Emily Perkins and Katharine Isabelle both give strong performances as sisters Brigette and the titular Ginger respectively the on-screen chemistry between the two making their relationship feel authentic. I initially struggled to care about the characters, finding them particularly irritating as they indulge in the stereotypical angst-ridden Goth teenager routine. However, as the story gets going and the two undergo their own narrative arcs, they started to grow on me, and I eventually came to enjoy the performances more. Perkins especially deserves credit for managing to take Brigette, a character who I especially disliked and managed to make me sympathise with her as she has to contend with bullies and her quest to save her increasingly monstrous sister. Isabelle’s increasingly manic performance as she grows from an angst-ridden teenager into a more confident but monstrous creature is highly entertaining, even as she slowly vanishes under increasingly heavy make-up.
While I appreciate the acting and story, the rest of the film is sadly lacking. The tone is a tad all over the place, not so much balancing comedy and horror as veering wildly between them like a drunk driver. So we have scenes of violence played relatively seriously, only for it to be followed by suburban hi-jinks as the sisters attempt to hide a dead body from their parents. The overall look and feel of the film don’t help things. The sometimes overly shaky camera work, the abundance of early 2000s rock music and, at times, questionable acting from the supporting cast often make it feel like I’m watching an unsold pilot episode for a Canadian TV teen horror drama. Perhaps no scene better exemplifies this than when Bridgette contends with a teenage werewolf harassing a young boy, with the cartoonish performances, silly camera angles and zany music being corny and cringe-inducing. Worst of all, though, I just found myself bored by the film, with it never quite managing to capture and hold my attention. I will at least give credit to the make-up and special effects teams for their work, with Ginger’s final form, while a bit rough around the edges, at least being a practical effect instead of a ropey CGI monster.

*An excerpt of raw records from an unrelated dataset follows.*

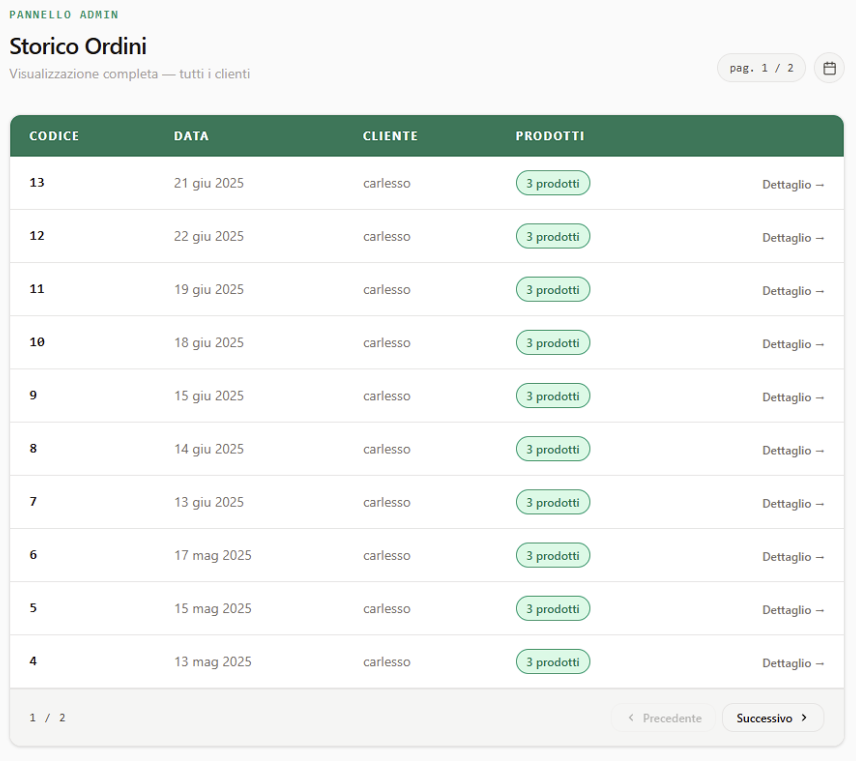
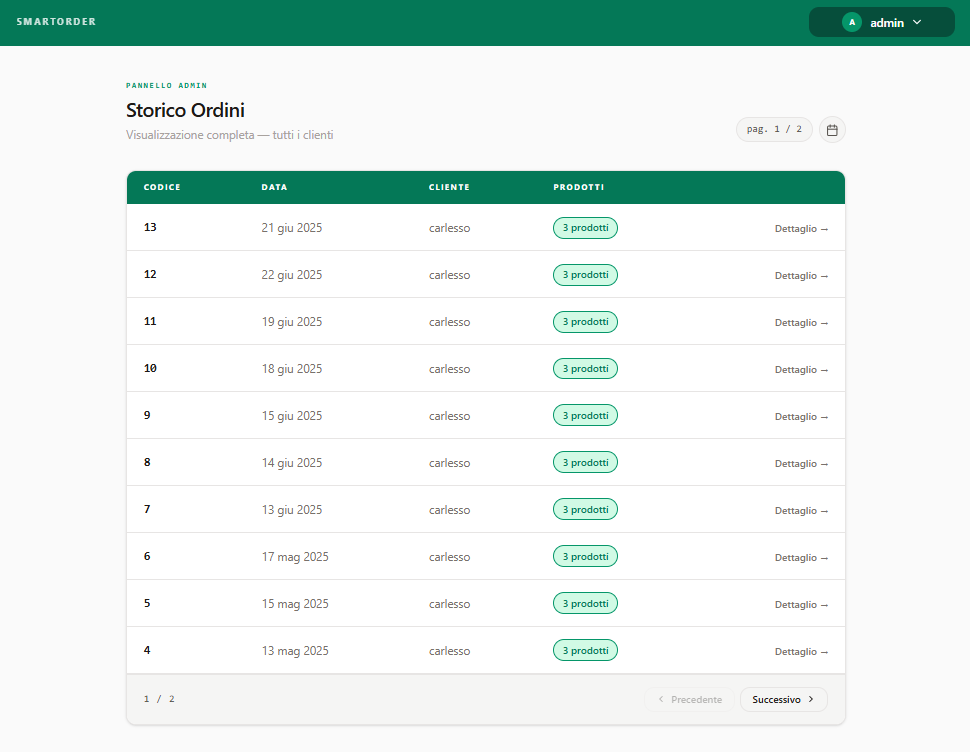
Pull Request Automatica - feature/manuale-utente → main (#332)
* Correzioni

* Auto: aggiorna link glossario Manuale Utente

---------

diff --git a/src/PB/Documenti Esterni/Manuale Utente/content/utilizzo/amministratore.tex b/src/PB/Documenti Esterni/Manuale Utente/content/utilizzo/amministratore.tex
@@ -1,4 +1,5 @@
 \subsection{Area amministratore}
+\label{admin}
 
 Se accedi al sistema con un account \hyperlink{glossario:amministratore}{amministratore}, vedrai un'interfaccia diversa rispetto a quella dell'utente standard.\\
 L'area \hyperlink{glossario:amministratore}{amministratore} \`e pensata per monitorare tutti gli ordini del sistema, senza utilizzare la \hyperlink{glossario:chat}{chat} o il carrello.
@@ -22,7 +23,7 @@ Nella schermata principale puoi visualizzare tutti gli ordini effettuati dagli u
 
 \begin{figure}[H]
 	\centering
-	\includegraphics[width=0.8\textwidth]{ManualeUtente/pannello_admin}
+	\includegraphics[width=0.9\textwidth]{ManualeUtente/pannello_admin}
 	\caption{Storico ordini area amministratore}
 \end{figure}
 
@@ -46,10 +47,15 @@ Nella parte inferiore della schermata trovi i pulsanti:
 
 che ti permettono di scorrere tra le diverse pagine dello storico.
 
-\subsubsection{Filtri}
+\subsubsubsection{Filtri e navigazione storico}
 
-Per trovare pi\`u facilmente gli ordini, puoi utilizzare il filtro per data.\\
-Ti basta selezionare un intervallo temporale per visualizzare solo gli ordini effettuati in quel periodo.
+Per trovare pi\`u facilmente gli ordini puoi utilizzare il filtro per data.\\
+Ti basta selezionare un intervallo temporale per visualizzare solo gli ordini effettuati dai clienti in quel periodo.
+\begin{figure}[H]
+	\centering
+	\includegraphics[width=0.4\textwidth]{ManualeUtente/filtro_data}
+	\caption{Filtro per data amministratore}
+\end{figure}
 Se il numero di ordini \`e elevato, i risultati vengono suddivisi in pi\`u pagine.\\
 Nella parte inferiore della schermata trovi i pulsanti:
 \begin{itemize}[itemsep=5pt, parsep=5pt, label=$\scriptstyle\bullet$]
@@ -58,3 +64,79 @@ Nella parte inferiore della schermata trovi i pulsanti:
 \end{itemize}
 
 che ti permettono di scorrere tra le diverse pagine dello storico.
+
+\subsubsection{Area dedicata}
+
+Nella parte in alto a destra della schermata trovi il menù amministratore.
+Cliccando sul tuo nome, si apre un menù a tendina con diverse opzioni.
+
+\begin{figure}[H]
+	\centering
+	\includegraphics[width=0.35\textwidth]{ManualeUtente/menu_admin}
+	\caption{Menù amministratore}
+\end{figure}
+
+Da qui puoi:
+\begin{itemize}[itemsep=5pt, parsep=5pt, label=$\scriptstyle\bullet$]
+	\item Profilo, per visualizzare e gestire i tuoi dati
+	\item \hyperlink{glossario:logout}{Logout}, per uscire dall'applicazione
+\end{itemize}
+
+\subsubsubsection{Profilo}
+
+Nella sezione Profilo puoi visualizzare le informazioni principali del tuo account, come:
+\begin{itemize}[itemsep=5pt, parsep=5pt, label=$\scriptstyle\bullet$]
+	\item Username
+	\item Email
+\end{itemize}
+
+\begin{figure}[H]
+	\centering
+	\includegraphics[height=0.4\textheight,keepaspectratio]{ManualeUtente/profilo_admin}
+	\caption{Profilo amministratore}
+\end{figure}
+
+Da qui puoi anche gestire alcune impostazioni importanti.
+
+\subsubsubsection{Modifica password}
+
+Se vuoi cambiare la password, clicca su \vr{Reimposta password}.
+
+Ti verr\`a chiesto di inserire:
+\begin{itemize}[itemsep=5pt, parsep=5pt, label=$\scriptstyle\bullet$]
+	\item La password attuale
+	\item La nuova password
+	\item La conferma della nuova password
+\end{itemize}
+
+\begin{figure}[H]
+	\centering
+	\includegraphics[height=0.35\textheight,keepaspectratio]{ManualeUtente/reimposta_password}
+	\caption{Reimposta password amministratore}
+\end{figure}
+Dopo aver compilato i campi, puoi confermare per aggiornare la password.
+
+\subsubsubsection{Eliminazione account}
+
+Se desideri eliminare il tuo account, puoi utilizzare il pulsante \vr{Cancella account}.
+
+Prima di procedere, il sistema ti mostrer\`a una finestra di conferma per avvisarti che l'operazione \`e definitiva.
+\begin{figure}[H]
+	\centering
+	\includegraphics[width=0.4\textwidth]{ManualeUtente/elimina_account}
+	\caption{Elimina account amministratore}
+\end{figure}
+
+Puoi quindi scegliere se:
+\begin{itemize}[itemsep=5pt, parsep=5pt, label=$\scriptstyle\bullet$]
+	\item Confermare, eliminando definitivamente l'account
+	\item Annullare, per tornare indietro senza modifiche
+\end{itemize}
+
+
+\subsubsubsection{Logout}
+
+Per uscire dall'applicazione, seleziona \vr{\hyperlink{glossario:logout}{Logout}} dal menù utente.
+
+
+Verrai disconnesso e riportato alla schermata di login.

diff --git a/src/PB/Documenti Esterni/Manuale Utente/content/utilizzo/carrello.tex b/src/PB/Documenti Esterni/Manuale Utente/content/utilizzo/carrello.tex
@@ -1,4 +1,4 @@
-\subsection{Gestione del carrello}
+\subsubsection{Gestione del carrello}
 
 Il carrello \`e la sezione in cui puoi vedere tutti i prodotti che hai aggiunto durante l'utilizzo della chat.\\
 Si trova nella parte destra della schermata e viene aggiornato automaticamente ogni volta che fai una richiesta, ad esempio aggiungendo o modificando un prodotto.
@@ -11,7 +11,7 @@ Si trova nella parte destra della schermata e viene aggiornato automaticamente o
 
 Puoi anche espandere o nascondere il carrello utilizzando il pulsante con l'icona del carrello, cos\`i da avere pi\`u spazio per lavorare nella \hyperlink{glossario:chat}{chat} quando serve.
 
-\subsubsection{Visualizzazione prodotti}
+\subsubsubsection{Visualizzazione prodotti}
 
 All'interno del carrello trovi l'elenco completo dei prodotti aggiunti.\\
 Per ogni prodotto vengono mostrate le informazioni principali:
@@ -24,7 +24,7 @@ Per ogni prodotto vengono mostrate le informazioni principali:
 
 In questo modo puoi controllare facilmente cosa hai inserito nel tuo ordine.
 
-\subsubsection{Aggiornamento del carrello}
+\subsubsubsection{Aggiornamento del carrello}
 
 Il carrello si aggiorna automaticamente in base a ci\`o che scrivi nella chat.\\
 Ad esempio, puoi:
@@ -37,13 +37,13 @@ Il sistema interpreta la tua richiesta e aggiorna subito il carrello.
 
 Non \`e quindi necessario interagire direttamente con il carrello: tutte le operazioni vengono gestite tramite la \hyperlink{glossario:chat}{chat}, in modo semplice e veloce.
 
-\subsubsection{Totale ordine}
+\subsubsubsection{Totale ordine}
 
 Nella parte inferiore del carrello viene mostrato il totale dell'ordine.
 
 Il valore si aggiorna automaticamente ogni volta che modifichi il contenuto del carrello, cos\`i hai sempre sotto controllo il costo complessivo.
 
-\subsubsection{Invio ordine}
+\subsubsubsection{Invio ordine}
 
 Quando hai completato il tuo ordine, puoi inviarlo cliccando sul pulsante \vr{Invia ordine}.
 

diff --git a/src/PB/Documenti Esterni/Manuale Utente/content/utilizzo/chat.tex b/src/PB/Documenti Esterni/Manuale Utente/content/utilizzo/chat.tex
@@ -1,4 +1,4 @@
-\subsection{Utilizzo della chat}
+\subsubsection{Utilizzo della chat}
 
 La \hyperlink{glossario:chat}{chat} \`e il cuore di SmartOrder: \`e lo strumento principale con cui puoi creare e gestire il tuo ordine.\\
 Puoi scrivere in modo naturale, come se stessi parlando con un assistente, ad esempio chiedendo di aggiungere un prodotto, modificare una quantit\`a o rimuovere un articolo dal carrello.\\
@@ -10,7 +10,7 @@ Il sistema interpreta la tua richiesta e aggiorna automaticamente l'ordine.
 	\caption{Area chat}
 \end{figure}
 
-\subsubsection{Inserimento messaggi}
+\subsubsubsection{Inserimento messaggi}
 
 Per inviare un messaggio, utilizza il campo di input situato nella parte inferiore della chat.
 
@@ -32,7 +32,7 @@ Se invece vuoi andare a capo senza inviare il messaggio, puoi usare la combinazi
 
 Una volta inviato, il messaggio viene subito visualizzato nella \hyperlink{glossario:chat}{chat} e il sistema inizia ad elaborarlo.
 
-\subsubsection{Funzionalit\`a avanzate}
+\subsubsubsection{Funzionalit\`a avanzate}
 
 Oltre ai messaggi di testo, puoi interagire con la \hyperlink{glossario:chat}{chat} anche utilizzando la voce.
 
@@ -58,7 +58,7 @@ Anche in questo caso, la registrazione ha una durata massima di 2 minuti.
 
 Se il limite viene superato, il sistema interrompe la registrazione e ti invita a riprovare con un messaggio pi\`u breve.
 
-\subsubsection{Risposte del sistema}
+\subsubsubsection{Risposte del sistema}
 
 Dopo aver inviato un messaggio, il sistema risponde automaticamente per aiutarti a costruire il tuo ordine.
 
@@ -82,7 +82,7 @@ Le risposte possono essere di diverso tipo:
 
 Grazie a queste risposte, la \hyperlink{glossario:chat}{chat} ti accompagna passo dopo passo nella creazione dell'ordine.
 
-\subsubsection{Stato del sistema}
+\subsubsubsection{Stato del sistema}
 
 Dopo aver inviato un messaggio, potresti notare un indicatore di caricamento nella chat.
 

diff --git a/src/PB/Documenti Esterni/Manuale Utente/content/utilizzo/conversazioni.tex b/src/PB/Documenti Esterni/Manuale Utente/content/utilizzo/conversazioni.tex
@@ -1,4 +1,4 @@
-\subsection{Gestione conversazioni}
+\subsubsection{Gestione conversazioni}
 
 Nella parte sinistra della schermata trovi l'area delle conversazioni, che ti permette di organizzare e gestire tutte le interazioni con la chat.
 
@@ -9,7 +9,7 @@ Nella parte sinistra della schermata trovi l'area delle conversazioni, che ti pe
 \end{figure}
 Ogni conversazione è indipendente e contiene il suo storico di messaggi, cos\`i puoi lavorare su pi\`u richieste senza confonderti.
 
-\subsubsection{Creazione nuova conversazione}
+\subsubsubsection{Creazione nuova conversazione}
 
 Per iniziare una nuova conversazione puoi:
 \begin{itemize}[itemsep=5pt, parsep=5pt, label=$\scriptstyle\bullet$]
@@ -21,7 +21,7 @@ In entrambi i casi verr\`a creata una nuova \hyperlink{glossario:chat}{chat} vuo
 
 Accanto al pulsante di creazione trovi anche un'icona che ti permette di aprire o chiudere il pannello delle conversazioni, utile per avere pi\`u spazio nella schermata quando ne hai bisogno.
 
-\subsubsection{Selezione conversazione}
+\subsubsubsection{Selezione conversazione}
 
 Nell'elenco vengono mostrate tutte le conversazioni disponibili.\\
 Per aprirne una, ti basta cliccarci sopra: la conversazione selezionata diventa attiva e puoi vedere tutti i messaggi nella \hyperlink{glossario:chat}{chat} centrale.
@@ -29,7 +29,7 @@ Per aprirne una, ti basta cliccarci sopra: la conversazione selezionata diventa 
 La conversazione attiva \`e evidenziata, cos\`i puoi capire subito su quale stai lavorando.\\
 Puoi passare da una conversazione all'altra in qualsiasi momento, senza perdere lo storico dei messaggi.
 
-\subsubsection{Gestione conversazione}
+\subsubsubsection{Gestione conversazione}
 
 Ogni conversazione pu\`o essere gestita tramite il menù accessibile con l'icona a tre puntini, accanto al suo nome.
 \begin{figure}[H]

diff --git a/src/PB/Documenti Esterni/Manuale Utente/content/utilizzo/autenticazione_registrazione.tex b/src/PB/Documenti Esterni/Manuale Utente/content/utilizzo/autenticazione_registrazione.tex
@@ -15,7 +15,7 @@ In particolare, puoi:
 	\item Consultare lo storico dei tuoi ordini
 	\item Accedere e gestire il tuo profilo personale
 \end{itemize}
-
+Per visionare i dettagli di ciascuna funzionalità vai alla sezione \ref{utente}
 \subsubsection{Amministratore}
 
 L'\hyperlink{glossario:amministratore}{amministratore} ha accesso a funzionalit\`a dedicate al controllo e alla consultazione degli ordini.
@@ -24,11 +24,14 @@ In particolare, pu\`o:
 \begin{itemize}[itemsep=5pt, parsep=5pt, label=$\scriptstyle\bullet$]
 	\item Visualizzare tutti gli ordini effettuati dagli utenti
 	\item Filtrare gli ordini per data
+	\item Accedere e gestire il tuo profilo personale
 \end{itemize}
 
-A differenza dell'utente standard, l'\hyperlink{glossario:amministratore}{amministratore} non pu\`o registrarsi autonomamente: questo tipo di account viene creato direttamente dal sistema.
+A differenza dell'utente standard, l'\hyperlink{glossario:amministratore}{amministratore} non pu\`o registrarsi autonomamente: questo tipo di account viene creato direttamente dal sistema.\vspace{0.5em}
 
-Si precisa che la registrazione \`e disponibile solo per gli utenti standard. Non \`e possibile creare un account \hyperlink{glossario:amministratore}{amministratore} tramite l'applicazione.
+Per visionare i dettagli di ciascuna funzionalità vai alla sezione \ref{admin}\vspace{0.5em}
+
+Si precisa che la registrazione \`e disponibile solo per gli utenti standard. Non \`e possibile creare un account \hyperlink{glossario:amministratore}{amministratore} tramite l'applicazione, ma l'\hyperlink{glossario:autenticazione}{autenticazione} funziona in ugual modo per entrambi.
 \newpage
 \subsection{Accesso al sistema (Autenticazione)}
 

diff --git a/src/PB/Documenti Esterni/Manuale Utente/content/utilizzo/utente.tex b/src/PB/Documenti Esterni/Manuale Utente/content/utilizzo/utente.tex
@@ -1,4 +1,4 @@
-\subsection{Area utente}
+\subsubsection{Area dedicata}
 
 Nella parte in alto a destra della schermata trovi il menù utente, da cui puoi accedere rapidamente alle principali funzionalit\`a del tuo account.
 
@@ -20,7 +20,7 @@ Da qui puoi:
 
 Questo menù ti permette di muoverti facilmente tra le diverse sezioni senza interrompere il tuo lavoro.
 
-\subsubsection{Profilo utente}
+\subsubsubsection{Profilo utente}
 
 Nella sezione Profilo puoi visualizzare le informazioni principali del tuo account, come:
 \begin{itemize}[itemsep=5pt, parsep=5pt, label=$\scriptstyle\bullet$]
@@ -71,7 +71,7 @@ Puoi quindi scegliere se:
 	\item Annullare, per tornare indietro senza modifiche
 \end{itemize}
 
-\subsubsection{Storico ordini}
+\subsubsubsection{Storico ordini}
 
 Nella sezione Storico puoi visualizzare tutti gli ordini che hai effettuato.
 
@@ -92,7 +92,7 @@ Ogni ordine mostra alcune informazioni utili, come:
 Selezionando un ordine, puoi vedere nel dettaglio tutti i prodotti inclusi.\\
 Inoltre, puoi duplicare un ordine, cos\`i da riutilizzarlo rapidamente senza dover reinserire tutti i prodotti.
 
-\subsubsubsection{Filtri e navigazione storico}
+\subsubsubsubsection{Filtri e navigazione storico}
 
 Per aiutarti a trovare pi\`u facilmente gli ordini, sono disponibili alcune funzioni:
 
@@ -114,7 +114,7 @@ Per aiutarti a trovare pi\`u facilmente gli ordini, sono disponibili alcune funz
 	\end{itemize}
 \end{itemize}
 
-\subsubsection{Logout}
+\subsubsubsection{Logout}
 
 Per uscire dall'applicazione, seleziona \vr{\hyperlink{glossario:logout}{Logout}} dal menù utente.
 

diff --git a/src/PB/Documenti Esterni/Manuale Utente/content/modifiche.tex b/src/PB/Documenti Esterni/Manuale Utente/content/modifiche.tex
@@ -9,7 +9,7 @@
 		\hline
 		\rowcolor[gray]{0.9}
 		\textbf{Vers} & \textbf{Data} & \textbf{Autore} & \textbf{Verificatore} & \textbf{Descrizione} \\
-		1.0.0 & 13-04 & M. Mazzaretto & M. Brunello & Approvazione documento \\
+		1.0.0 & 15-04 & M. Mazzaretto & M. Brunello & Approvazione documento \\
 		\hline
 		0.6.0 & 10-04 & T. Ceron & L. Casagrande & Redazione sezione 6 \\
 		\hline
@@ -17,9 +17,9 @@
 		\hline
 		0.4.0 & 07-04 & L. Marcuzzo & L. Pieripolli & Redazione sezione 3 \\
 		\hline
-		0.3.0 & 21-03 & L. Pieripolli & L. Marcuzzo & Redazione sezione 4.1: Login e Registrazione \\
+		0.3.0 & 21-03 & L. Pieripolli & L. Marcuzzo & Redazione sezione 4.1 \\
 		\hline
-		0.2.0 & 19-03 & M. Brunello & M. Mazzaretto & Redazione sezione Requisiti \\
+		0.2.0 & 19-03 & M. Brunello & M. Mazzaretto & Redazione sezione 2 \\
 		\hline
 		0.1.0 & 17-03 & M. Mazzaretto & L. Casagrande & Creazione e stesura documento \newline Redazione sezione Introduzione \newline Redazione sezione 5 \\
 		\hline

diff --git a/src/PB/Documenti Esterni/Manuale Utente/content/utilizzo/interfaccia.tex b/src/PB/Documenti Esterni/Manuale Utente/content/utilizzo/interfaccia.tex
@@ -1,6 +1,9 @@
-\subsection{Interfaccia principale}
+\subsection{Area utente}
+\label{utente}
 
-\subsubsection{Struttura della schermata}
+\subsubsection{Interfaccia principale}
+
+\subsubsubsection{Struttura della schermata}
 
 Dopo aver effettuato l'accesso, ti troverai nella schermata principale dell'applicazione, da cui puoi gestire tutte le funzionalit\`a di SmartOrder.
 

diff --git a/src/PB/Documenti Esterni/Manuale Utente/content/table.tex b/src/PB/Documenti Esterni/Manuale Utente/content/table.tex
@@ -2,7 +2,7 @@
 \begin{tabular}{r|l}
     Stato & Approvato per PB \\[0.5em]
     Versione & 1.0.0 \\[0.5em]
-    Data ultima modifica & 13/04/2026 \\[0.5em]
+    Data ultima modifica & 15/04/2026 \\[0.5em]
     Redattori & L. Marcuzzo \\
               & M. Mazzaretto \\
               & M. Brunello \\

While I appreciated it taking an original approach to the werewolf genre, and I highly enjoyed performances of Perkins and Isabelle, I just couldn’t enjoy Ginger Snaps as a whole. The pacing is slow, the tonal shifts jarring, and the sometimes ropey presentation left me wanting. And I feel bad for saying this because of the significant cult following this film has, with passionate fans whose adoration has led to the creation of a beloved franchise. Yet,, while I’m always keen to join a cult following, I’m sorry to report that, despite my best efforts to like it, Ginger Snaps just wasn’t for me. However, this film is marmite, and while it didn’t do anything for me, maybe it will do something for you.
Flickering Myth Rating – Film: ★ ★ / Movie: ★ ★